• **Exercise details**: Among the records, find the lines that hold the string "index" and return them.
Records to use below:
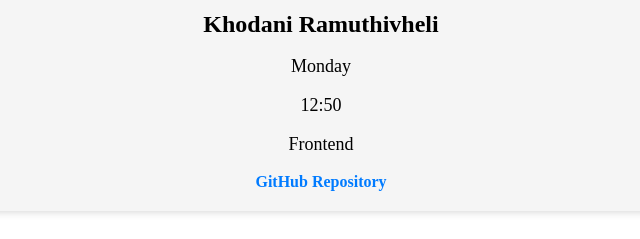
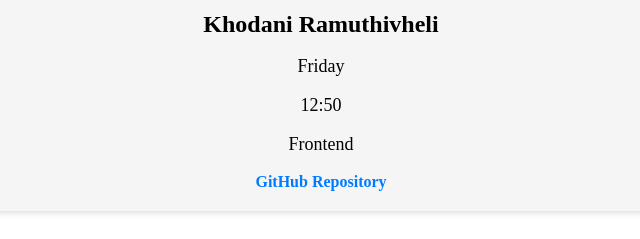
Before and after one commit to KhodaniR/Frontend-Page-Creation, a plain HTML site: page index.html in a window 1280 px wide. Shown: the part 199-438 px from the top of the page, 319-959 px from the left. Drawn offline with Linux system fonts and the light colour scheme.

Commit message:
error corrections

```diff
--- a/index.html
+++ b/index.html
@@ -11,7 +11,7 @@
     <div class="profile">
         <img src="https://ca.slack-edge.com/T05FFAA91JP-U05RQMS8MQ9-f2040cbf5e07-512" alt="Khodani Ramuthivheli" data-testid="slackDisplayImage">
         <h1 data-testid="slackUserName">Khodani Ramuthivheli</h1>
-        <p data-testid="currentDayOfTheWeek">Monday</p>
+        <p data-testid="currentDayOfTheWeek">Friday</p>
         <p data-testid="currentUTCTime" id="utc-time">Loading...</p>
         <p data-testid="myTrack">Frontend</p>
         <a href="https://github.com/KhodaniR/Frontend-Page-Creation.git" data-testid="githubURL">GitHub Repository</a>
```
End of Records to use.
• **Written solution**:
Before and after one commit to KhodaniR/Frontend-Page-Creation, a plain HTML site: page index.html in a window 1280 px wide. Shown: the part 199-438 px from the top of the page, 319-959 px from the left. Drawn offline with Linux system fonts and the light colour scheme.
--- a/index.html
+++ b/index.html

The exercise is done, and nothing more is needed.